But a Global Times editorial suggested that public attention to Gu’s trial should actually be encouraged:
[…] A trial held according to law will strengthen the Chinese people’s confidence in the country’s legal system.
[…] Legal departments should disclose enough information regarding the trial to satisfy the public’s demands. The more details are revealed, the more it will help build public confidence in China’s legal framework.
It will be a landmark trial. So far, it has sent a message to society that nobody, regardless of his or her status and power, can be exempt from punishment if he or she behaves unscrupulously, especially if he harms another person’s life.
The obstruction of the family’s choice of lawyers and the fact that state media have already declared the evidence to be “irrefutable and substantial” (see above) suggest that the legal proceedings may in fact be less than exemplary. Suspicions are rife that the prosecution has become a political tool. From Andrew Jacobs at The New York Times:
Although no one has presented any compelling evidence to rebut the official narrative that Ms. Gu, 53, played a role in the death of the businessman, many wonder if party leaders are using her case to deflect public disgust over the kind of corruption and abuse of power that critics say was embodied by her husband. Mr. Bo, who was suspended last April from the Politburo and has not been heard from since, has so far remained in a parallel justice system reserved for the party elite. His fate was not mentioned in the brief statement announcing his wife’s trial.
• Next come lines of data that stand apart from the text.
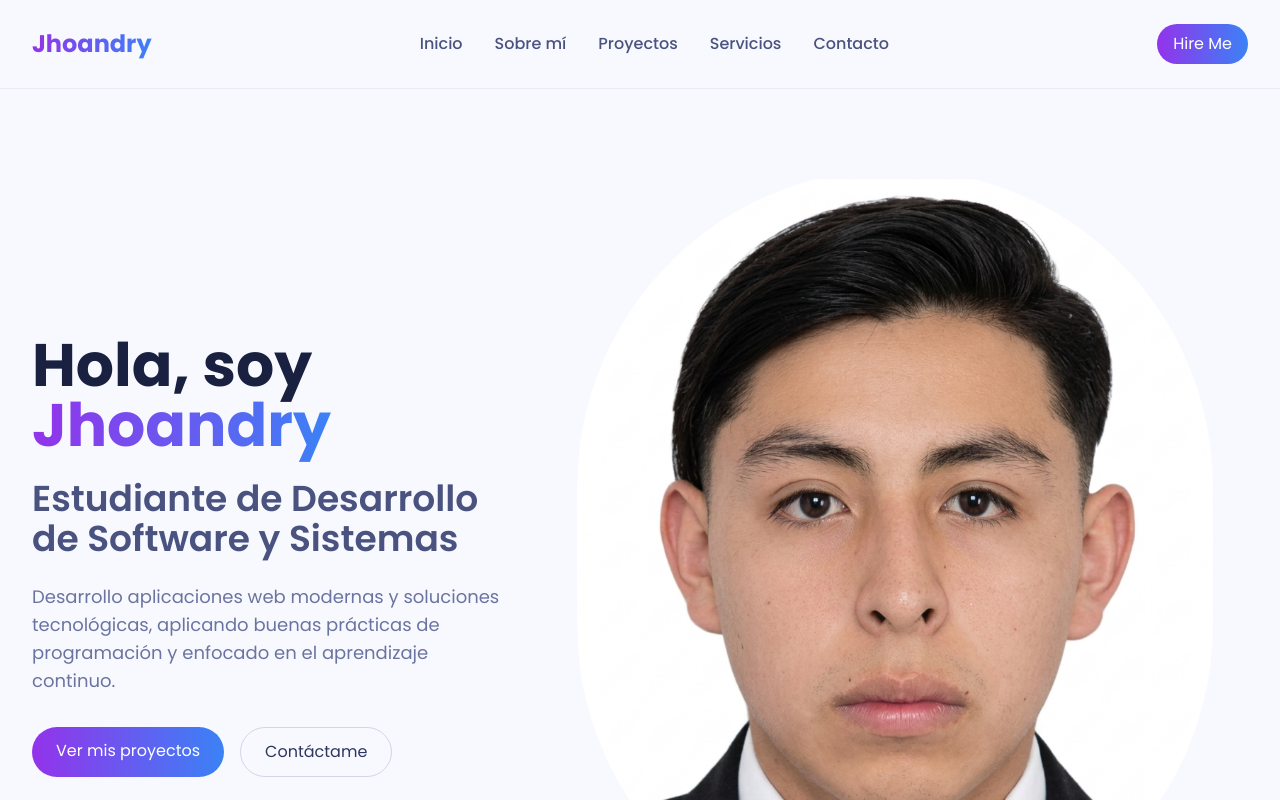
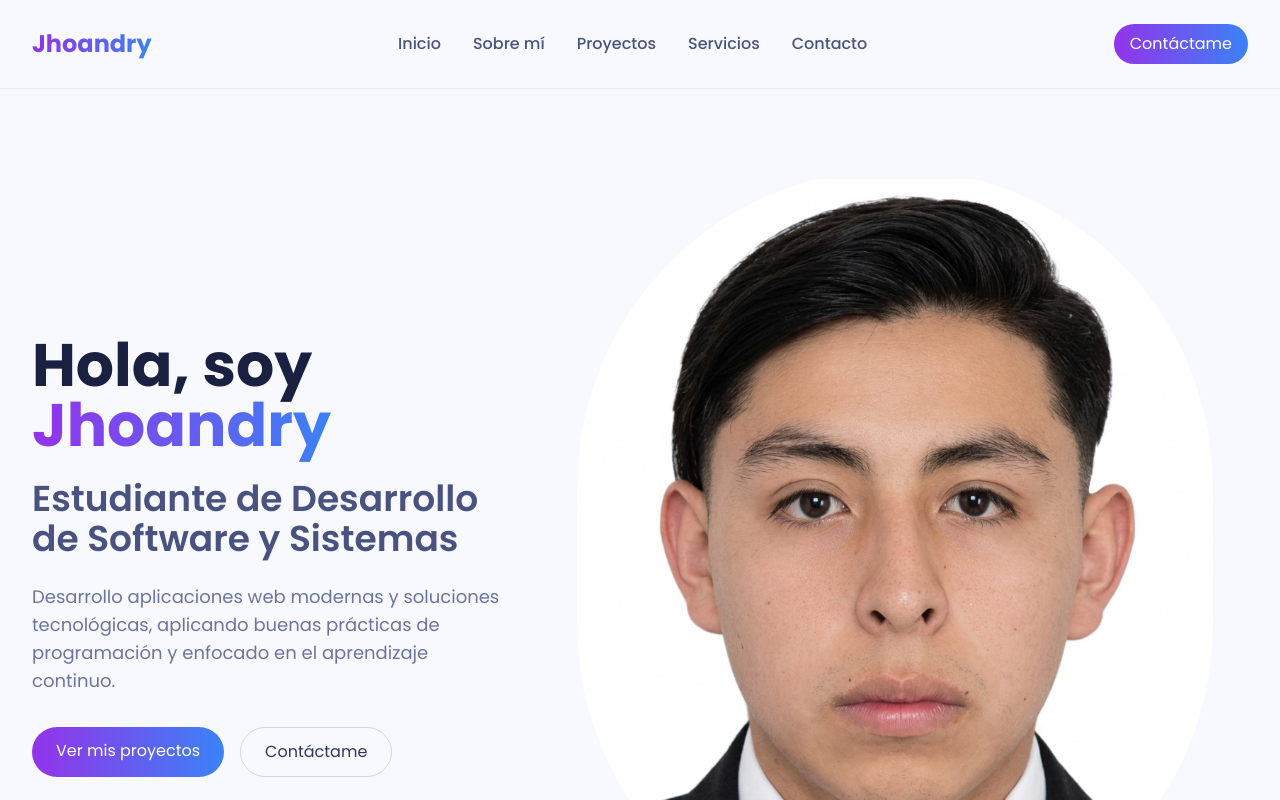
Before and after one commit to jhoandryA/Portafolio, a Next.js app: page / in a window 1280 px wide. Shown: the top 800 px of the page. Built offline with nearby package versions, Linux system fonts and the light colour scheme.

Commit message:
Update Header.tsx

```diff
--- a/app/components/Header.tsx
+++ b/app/components/Header.tsx
@@ -1,20 +1,19 @@
 'use client'
 
 import { motion } from 'framer-motion'
-import Link from 'next/link'
 import { navLinks } from '@/app/lib/constants'
 import { fadeIn } from '@/app/lib/animations'
 import { useState } from 'react'
 import { FiMenu, FiX } from 'react-icons/fi'
 import { smoothScrollTo } from '@/app/utils/scroll'
 
-export default function Header() {
-    const [isOpen, setIsOpen] = useState(false)
+export default function Header(): JSX.Element {
+    const [isOpen, setIsOpen] = useState<boolean>(false)
 
-    const handleNavClick = (id: string) => {
-        smoothScrollTo(id);
-        setIsOpen(false);
-    };
+    const handleNavClick = (id: string): void => {
+        smoothScrollTo(id)
+        setIsOpen(false)
+    }
 
     return (
         <motion.header
@@ -24,7 +23,8 @@ export default function Header() {
             className="sticky top-0 z-50 bg-gray-900/90 backdrop-blur-md border-b border-gray-800"
         >
             <nav className="max-w-7xl mx-auto flex justify-between items-center py-6 px-4 sm:px-6 lg:px-8">
-                {/* ✏️ CAMBIA AQUÍ: tu nombre en el logo del header */}
+
+                {/* LOGO */}
                 <button
                     onClick={() => smoothScrollTo('home')}
                     className="text-2xl font-bold bg-gradient-to-r from-purple-600 to-blue-500 bg-clip-text text-transparent"
@@ -32,7 +32,7 @@ export default function Header() {
                     Jhoandry
                 </button>
 
-                {/* Desktop Navigation */}
+                {/* NAV DESKTOP */}
                 <ul className="hidden md:flex space-x-8">
                     {navLinks.map((link) => (
                         <li key={link.name}>
@@ -46,12 +46,14 @@ export default function Header() {
                     ))}
                 </ul>
 
+                {/* BOTÓN + MENÚ */}
                 <div className="flex items-center gap-4">
+
                     <button
                         onClick={() => smoothScrollTo('contact')}
                         className="hidden sm:inline-block px-4 py-2 rounded-full bg-gradient-to-r from-purple-600 to-blue-500 text-white hover:opacity-90 transition-opacity"
                     >
-                        Hire Me
+                        Contáctame
                     </button>
 
                     <button
@@ -62,6 +64,7 @@ export default function Header() {
                     </button>
                 </div>
 
+                {/* NAV MOBILE */}
                 {isOpen && (
                     <motion.div
                         initial={{ y: -300, opacity: 0 }}
@@ -83,12 +86,13 @@ export default function Header() {
                                     </li>
                                 ))}
                             </ul>
+
                             <div className="mt-6 pt-4 border-t border-gray-800">
                                 <button
                                     onClick={() => handleNavClick('contact')}
                                     className="block w-full text-center px-4 py-3 rounded-full bg-gradient-to-r from-purple-600 to-blue-500 text-white hover:opacity-90 transition-opacity"
                                 >
-                                    Hire Me
+                                    Contáctame
                                 </button>
                             </div>
                         </div>
```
“Throughout Chinese history, whenever there’s a political struggle, whenever someone has to fall, they blame the wife,” said Hung Huang, the publisher of a fashion magazine whose own mother, Mao Zedong’s former English tutor, spent two years under house arrest after she was accused of collaborating with the Gang of Four.
Chinese history is sprinkled with tales of cunning women whose outsize ambitions led them — and sometimes the men in their lives — to ruination. Jiang Qing, Mao’s wife, took much of the blame for the calamitous decade of the Cultural Revolution, a point driven home in a televised show trial that electrified the nation. And Chinese schoolchildren can readily recite the crimes of Empress Dowager Cixi, who is portrayed as a rapacious, homicidal leader whose machinations helped topple the Qing dynasty.